(Hate to go off topic, but I never liked Ghost because it is too judgmental of the villains in the "here after" scenes of dark figures taking them away to Pluto's lair when only Sam was killed in the movie and he found "peace" with it. I do like the scenes with the sympathetic angry ghost in the subway, who shows Sam some poltergeist 'tricks", because both he and Whoopi's performances make characters who may have been lackluster in the script better because of their performances. I guess my problem is more with screenwriting than anything else.)
But... I am going off topic here, I guess. Regarding its post-code nature, there are lines like "you should be kissed often and by somebody who knows how" (paraphrasing since these lines aren't exact) would obviously be a LOT more suggestive today... since kissing isn't that big of a deal in regards to a man's "prowess" in impressing a woman with his "capabilities". It is interesting how certain things are toned down too much, but others are considered OK... like all of the attempted rapes... from the Yankee "you're alone little lady?" and the guy attacking her on her carriage later... as a symbol that Scarlet is TOO strong of a woman and must be "taken down". Actually there is a lot of attacks made on the Establishment's unfair balancing of the sexes that are addressed in that movie (and novel) that I am surprised haven't been criticized by the conservatives... although they CERTAINLY would have been in a less popular movie.

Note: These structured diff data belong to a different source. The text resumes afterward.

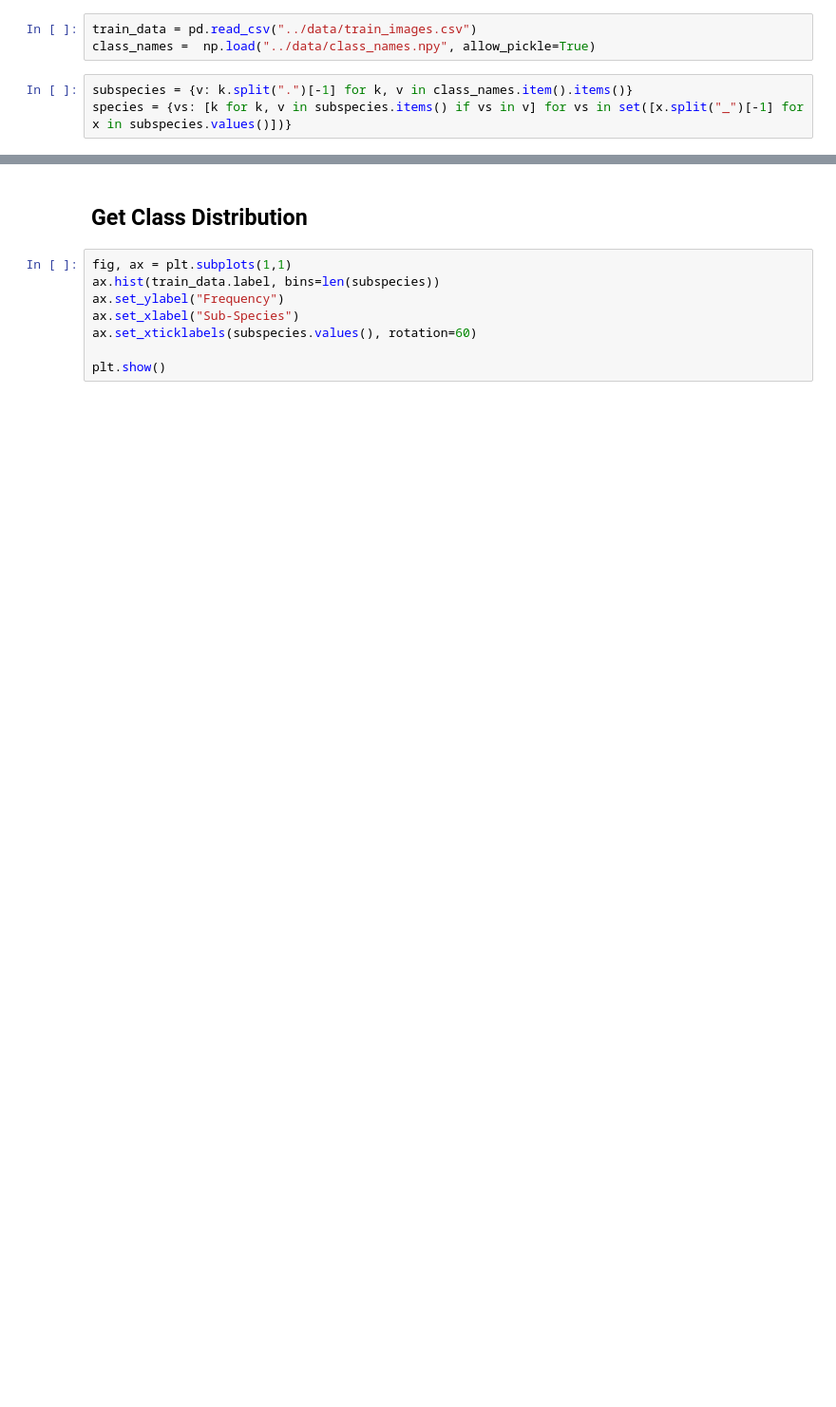
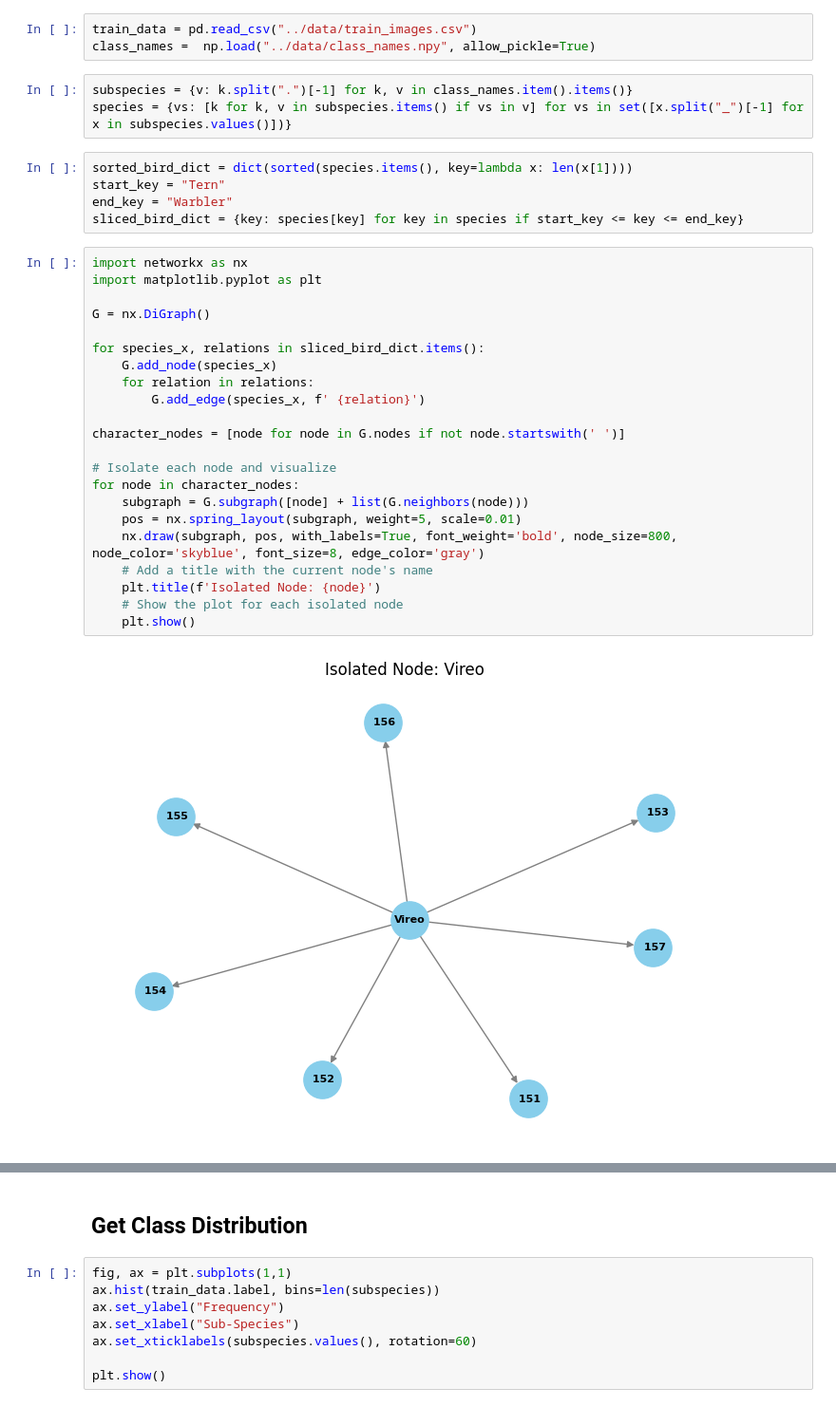
Before and after one commit to oliverweissl/Applied-Machine-Learning-Project, a Jupyter notebook: notebooks/1_data_exploration.ipynb, the cells around one changed output, grey strips where cells are left out. Shown at 95% size. Drawn from its saved outputs; the diff is of its cells as text; blank space fills up the shorter version.

```diff
--- a/notebooks/1_data_exploration.ipynb
+++ b/notebooks/1_data_exploration.ipynb
@@ -18,3 +15,32 @@ class_names =  np.load("../data/class_names.npy", allow_pickle=True)
 # %%
 subspecies = {v: k.split(".")[-1] for k, v in class_names.item().items()}
 species = {vs: [k for k, v in subspecies.items() if vs in v] for vs in set([x.split("_")[-1] for x in subspecies.values()])}
+# %%
+sorted_bird_dict = dict(sorted(species.items(), key=lambda x: len(x[1])))
+start_key = "Tern"
+end_key = "Warbler"
+sliced_bird_dict = {key: species[key] for key in species if start_key <= key <= end_key}
+# %%
+import networkx as nx
+import matplotlib.pyplot as plt
+
+G = nx.DiGraph()
+
+for species_x, relations in sliced_bird_dict.items():
+    G.add_node(species_x)
+    for relation in relations:
+        G.add_edge(species_x, f' {relation}')
+
+character_nodes = [node for node in G.nodes if not node.startswith(' ')]
+
+# Isolate each node and visualize
+for node in character_nodes:
+    subgraph = G.subgraph([node] + list(G.neighbors(node)))
+    pos = nx.spring_layout(subgraph, weight=5, scale=0.01)
+    nx.draw(subgraph, pos, with_labels=True, font_weight='bold', node_size=800, node_color='skyblue', font_size=8, edge_color='gray')
+    # Add a title with the current node's name
+    plt.title(f'Isolated Node: {node}')
+    # Show the plot for each isolated node
+    plt.show()
+# %% [output]
+[figure, added]
```
Also changed, not shown: parts of 4 cells of this notebook, 13 other files.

... yet, if something is THAT popular, you don't question it like you would so much else.
Well, I don't know how to follow this because there is a lot that is worthy of discussion that hits on point and goes deeper, but I will try because I know there is more to talk about.
With Gone With The Wind (1939), if the Code didn't exist, I would still like to see Clark Gable as Rhett and Vivien Leigh as Scarlett O'Hara, but I would like to see them make love after he carries her up the stairs. Even if it's period sex. The original film got away with a lot of skin visibility, but that chemistry was fabulous and sometimes, when I see a classic movie kiss, I do wonder considering the classic move star sex lives we know of with accuracy (particularly the heterosexual ones), why are we left to our imaginations. I think classic movie stars were capable of doing on screen what is now called "cinema sex."
With It's A Wonderful Life (1946) Capra got away with showing husband and wife sharing a bed and James Stewart's George Bailey not having his feet on the floor on the bed as he kisses Donna Reed's Mary Hatch Bailey. Not that I have pictured a James Stewart's sex scene immediately, but that's the only other film made during the Reinforcement Period that I would have liked to see more "exceptions" so to speak.